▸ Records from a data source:
Content starts

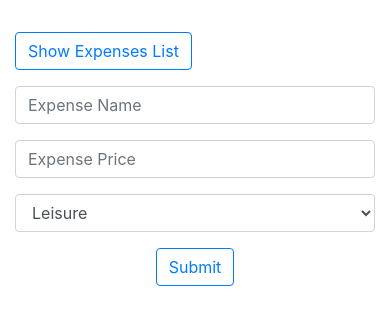
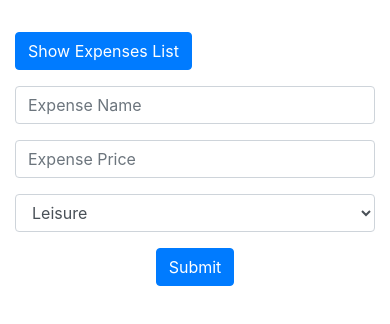
Before and after one commit to robertochirila/mern-expense-tracker, a React (Create React App) app: page / in a window 390 px wide. Shown: the top 324 px of the page. Built offline with nearby package versions, Linux system fonts and the light colour scheme.

Commit message:
mobile layout

```diff
--- a/package.json
+++ b/package.json
@@ -9,6 +9,7 @@
     "axios": "^0.19.2",
     "bootstrap": "^4.4.1",
     "react": "^16.13.1",
+    "react-device-detect": "^1.12.1",
     "react-dom": "^16.13.1",
     "react-scripts": "3.4.1",
     "reactstrap": "^8.4.1"
--- a/src/components/Expense.js
+++ b/src/components/Expense.js
@@ -23,10 +23,10 @@ export class Expense extends Component {
                 <Card>
                     <CardImg top width="100%" src="/assets/318x180.svg" alt="Card image cap" />
                     <CardBody>
-                        <CardTitle>{expense.name}</CardTitle>
-                        <CardSubtitle>{expense.category}</CardSubtitle>
+                        <CardTitle><h6>{expense.name}</h6></CardTitle>
+                        <CardSubtitle><h6>{expense.category}</h6></CardSubtitle>
                         <CardText>Price: {expense.price}</CardText>
-                        <Button outline color="danger" onClick={this.delete}>Delete</Button>
+                        <Button color="danger" onClick={this.delete}>Delete</Button>
                     </CardBody>
                 </Card>
             </Col>
--- a/src/components/ExpensesForm.js
+++ b/src/components/ExpensesForm.js
@@ -1,8 +1,11 @@
 import React, { Component } from 'react'
-import { Button, Form, FormGroup, Label, Input } from 'reactstrap';
+import { Button, Form, FormGroup, Input } from 'reactstrap';
 import { ExpensesList } from './ExpensesList'
 import axios from 'axios'
-import { Container, Row, Col } from 'reactstrap';
+import { Container } from 'reactstrap';
+import {
+    isMobile
+} from "react-device-detect";
 
 
 export class ExpensesForm extends Component {
@@ -49,12 +52,30 @@ export class ExpensesForm extends Component {
             marginBottom: '1rem',
             float: 'left'
         }
+        const buttonListStyleMobile = {
+            width: '90%',
+            marginTop: '2rem',
+            marginBottom: '1rem'
+        }
 
         const buttonHideStyle = {
             float: 'left',
             marginLeft: '1rem',
             marginTop: '2rem'
         }
+        const buttonHideStyleMobile = {
+            marginLeft: '0',
+            marginTop: '2rem',
+            width: '80%'
+        }
+
+        const buttonSubmitStyle = {}
+
+        const buttonSubmitStyleMobile = {
+            width: '90%'
+        }
+
+
 
         const { expenseName, expenseCategory, expensePrice, showList } = this.state
         return (
@@ -62,7 +83,7 @@ export class ExpensesForm extends Component {
                 {showList === false ?
                     <React.Fragment>
                         <React.Fragment>
-                            <Button style={buttonListStyle} outline color="primary" onClick={this.showList}>Show Expenses List</Button>
+                            <Button style={isMobile ? buttonListStyleMobile : buttonListStyle} color="primary" onClick={this.showList}>Show Expenses List</Button>
                         </React.Fragment>
                         <Form onSubmit={this.onSubmit}>
                             <FormGroup>
@@ -80,12 +101,12 @@ export class ExpensesForm extends Component {
                                     <option>Transport</option>
                                 </Input>
                             </FormGroup>
-                            <Button outline color="primary">Submit</Button>
+                            <Button style={isMobile ? buttonSubmitStyleMobile : buttonSubmitStyle} color="primary">Submit</Button>
                         </Form>
                     </React.Fragment>
                     :
                     <React.Fragment>
-                        <Button style={buttonHideStyle} outline color="warning" onClick={this.hideList}>Hide List</Button>
+                        <Button style={isMobile ? buttonHideStyleMobile : buttonHideStyle} color="warning" onClick={this.hideList}>Hide List</Button>
                         <ExpensesList />
                     </React.Fragment>
                 }
--- a/src/components/ExpensesList.js
+++ b/src/components/ExpensesList.js
@@ -3,6 +3,9 @@ import axios from 'axios'
 import { Expense } from './Expense'
 import { Button, ListGroup, ListGroupItem } from 'reactstrap'
 import { Container, Row, Col } from 'reactstrap';
+import {
+    isMobile
+} from "react-device-detect";
 
 
 export class ExpensesList extends Component {
@@ -51,6 +54,10 @@ export class ExpensesList extends Component {
             clear: 'both',
             marginTop: '1rem'
         }
+        const calculateButtonStyleMobile = {
+            width: '88%',
+            marginTop: '1rem'
+        }
 
         const totalCostStyle = {
             float: 'left',
@@ -58,10 +65,18 @@ export class ExpensesList extends Component {
             marginTop: '1rem'
         }
 
+        const listGroupItemStyle = {
+            paddingTop: '2rem'
+        }
+
+        const listGroupItemStyleMobile = {
+            paddingTop: '2rem',
+            width: '100%'
+        }
+
         return (
             <Container>
-
-                <Button style={calculateButtonStyle} outline color="success" onClick={this.calculateCost}>Calculate Total</Button>
+                <Button style={isMobile ? calculateButtonStyleMobile : calculateButtonStyle} color="success" onClick={this.calculateCost}>Calculate</Button>
                 {displayTotal === true ?
                     <h3 style={totalCostStyle}>Total Cost: {totalCost}</h3>
                     :
@@ -69,10 +84,10 @@ export class ExpensesList extends Component {
                     </React.Fragment>
                 }
                 <Container style={{ clear: 'both' }}>
-                    <ListGroup style={{ paddingTop: '2rem' }}>
+                    <ListGroup style={{ marginTop: '2rem' }}>
                         <Row>
                             {expensesList.map((currentExpense) =>
-                                <ListGroupItem key={currentExpense._id}>
+                                <ListGroupItem style={isMobile ? listGroupItemStyleMobile : listGroupItemStyle} key={currentExpense._id}>
                                     <Expense expense={currentExpense} deleteExpense={this.deleteExpense} />
                                 </ListGroupItem>
                             )}
```
Also changed, not shown: 1 other file (tests, documents, lock files or other folders).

Content ends

▸ Exercise: Would you restate all of the data above word for word, omitting the pictures?

▸ Exercise response:
Before and after one commit to robertochirila/mern-expense-tracker, a React (Create React App) app: page / in a window 390 px wide. Shown: the top 324 px of the page. Built offline with nearby package versions, Linux system fonts and the light colour scheme.

Commit message:
mobile layout

```diff
--- a/package.json
+++ b/package.json
@@ -9,6 +9,7 @@
     "axios": "^0.19.2",
     "bootstrap": "^4.4.1",
     "react": "^16.13.1",
+    "react-device-detect": "^1.12.1",
     "react-dom": "^16.13.1",
     "react-scripts": "3.4.1",
     "reactstrap": "^8.4.1"
--- a/src/components/Expense.js
+++ b/src/components/Expense.js
@@ -23,10 +23,10 @@ export class Expense extends Component {
                 <Card>
                     <CardImg top width="100%" src="/assets/318x180.svg" alt="Card image cap" />
                     <CardBody>
-                        <CardTitle>{expense.name}</CardTitle>
-                        <CardSubtitle>{expense.category}</CardSubtitle>
+                        <CardTitle><h6>{expense.name}</h6></CardTitle>
+                        <CardSubtitle><h6>{expense.category}</h6></CardSubtitle>
                         <CardText>Price: {expense.price}</CardText>
-                        <Button outline color="danger" onClick={this.delete}>Delete</Button>
+                        <Button color="danger" onClick={this.delete}>Delete</Button>
                     </CardBody>
                 </Card>
             </Col>
--- a/src/components/ExpensesForm.js
+++ b/src/components/ExpensesForm.js
@@ -1,8 +1,11 @@
 import React, { Component } from 'react'
-import { Button, Form, FormGroup, Label, Input } from 'reactstrap';
+import { Button, Form, FormGroup, Input } from 'reactstrap';
 import { ExpensesList } from './ExpensesList'
 import axios from 'axios'
-import { Container, Row, Col } from 'reactstrap';
+import { Container } from 'reactstrap';
+import {
+    isMobile
+} from "react-device-detect";
 
 
 export class ExpensesForm extends Component {
@@ -49,12 +52,30 @@ export class ExpensesForm extends Component {
             marginBottom: '1rem',
             float: 'left'
         }
+        const buttonListStyleMobile = {
+            width: '90%',
+            marginTop: '2rem',
+            marginBottom: '1rem'
+        }
 
         const buttonHideStyle = {
             float: 'left',
             marginLeft: '1rem',
             marginTop: '2rem'
         }
+        const buttonHideStyleMobile = {
+            marginLeft: '0',
+            marginTop: '2rem',
+            width: '80%'
+        }
+
+        const buttonSubmitStyle = {}
+
+        const buttonSubmitStyleMobile = {
+            width: '90%'
+        }
+
+
 
         const { expenseName, expenseCategory, expensePrice, showList } = this.state
         return (
@@ -62,7 +83,7 @@ export class ExpensesForm extends Component {
                 {showList === false ?
                     <React.Fragment>
                         <React.Fragment>
-                            <Button style={buttonListStyle} outline color="primary" onClick={this.showList}>Show Expenses List</Button>
+                            <Button style={isMobile ? buttonListStyleMobile : buttonListStyle} color="primary" onClick={this.showList}>Show Expenses List</Button>
                         </React.Fragment>
                         <Form onSubmit={this.onSubmit}>
                             <FormGroup>
@@ -80,12 +101,12 @@ export class ExpensesForm extends Component {
                                     <option>Transport</option>
                                 </Input>
                             </FormGroup>
-                            <Button outline color="primary">Submit</Button>
+                            <Button style={isMobile ? buttonSubmitStyleMobile : buttonSubmitStyle} color="primary">Submit</Button>
                         </Form>
                     </React.Fragment>
                     :
                     <React.Fragment>
-                        <Button style={buttonHideStyle} outline color="warning" onClick={this.hideList}>Hide List</Button>
+                        <Button style={isMobile ? buttonHideStyleMobile : buttonHideStyle} color="warning" onClick={this.hideList}>Hide List</Button>
                         <ExpensesList />
                     </React.Fragment>
                 }
--- a/src/components/ExpensesList.js
+++ b/src/components/ExpensesList.js
@@ -3,6 +3,9 @@ import axios from 'axios'
 import { Expense } from './Expense'
 import { Button, ListGroup, ListGroupItem } from 'reactstrap'
 import { Container, Row, Col } from 'reactstrap';
+import {
+    isMobile
+} from "react-device-detect";
 
 
 export class ExpensesList extends Component {
@@ -51,6 +54,10 @@ export class ExpensesList extends Component {
             clear: 'both',
             marginTop: '1rem'
         }
+        const calculateButtonStyleMobile = {
+            width: '88%',
+            marginTop: '1rem'
+        }
 
         const totalCostStyle = {
             float: 'left',
@@ -58,10 +65,18 @@ export class ExpensesList extends Component {
             marginTop: '1rem'
         }
 
+        const listGroupItemStyle = {
+            paddingTop: '2rem'
+        }
+
+        const listGroupItemStyleMobile = {
+            paddingTop: '2rem',
+            width: '100%'
+        }
+
         return (
             <Container>
-
-                <Button style={calculateButtonStyle} outline color="success" onClick={this.calculateCost}>Calculate Total</Button>
+                <Button style={isMobile ? calculateButtonStyleMobile : calculateButtonStyle} color="success" onClick={this.calculateCost}>Calculate</Button>
                 {displayTotal === true ?
                     <h3 style={totalCostStyle}>Total Cost: {totalCost}</h3>
                     :
@@ -69,10 +84,10 @@ export class ExpensesList extends Component {
                     </React.Fragment>
                 }
                 <Container style={{ clear: 'both' }}>
-                    <ListGroup style={{ paddingTop: '2rem' }}>
+                    <ListGroup style={{ marginTop: '2rem' }}>
                         <Row>
                             {expensesList.map((currentExpense) =>
-                                <ListGroupItem key={currentExpense._id}>
+                                <ListGroupItem style={isMobile ? listGroupItemStyleMobile : listGroupItemStyle} key={currentExpense._id}>
                                     <Expense expense={currentExpense} deleteExpense={this.deleteExpense} />
                                 </ListGroupItem>
                             )}
```
Also changed, not shown: 1 other file (tests, documents, lock files or other folders).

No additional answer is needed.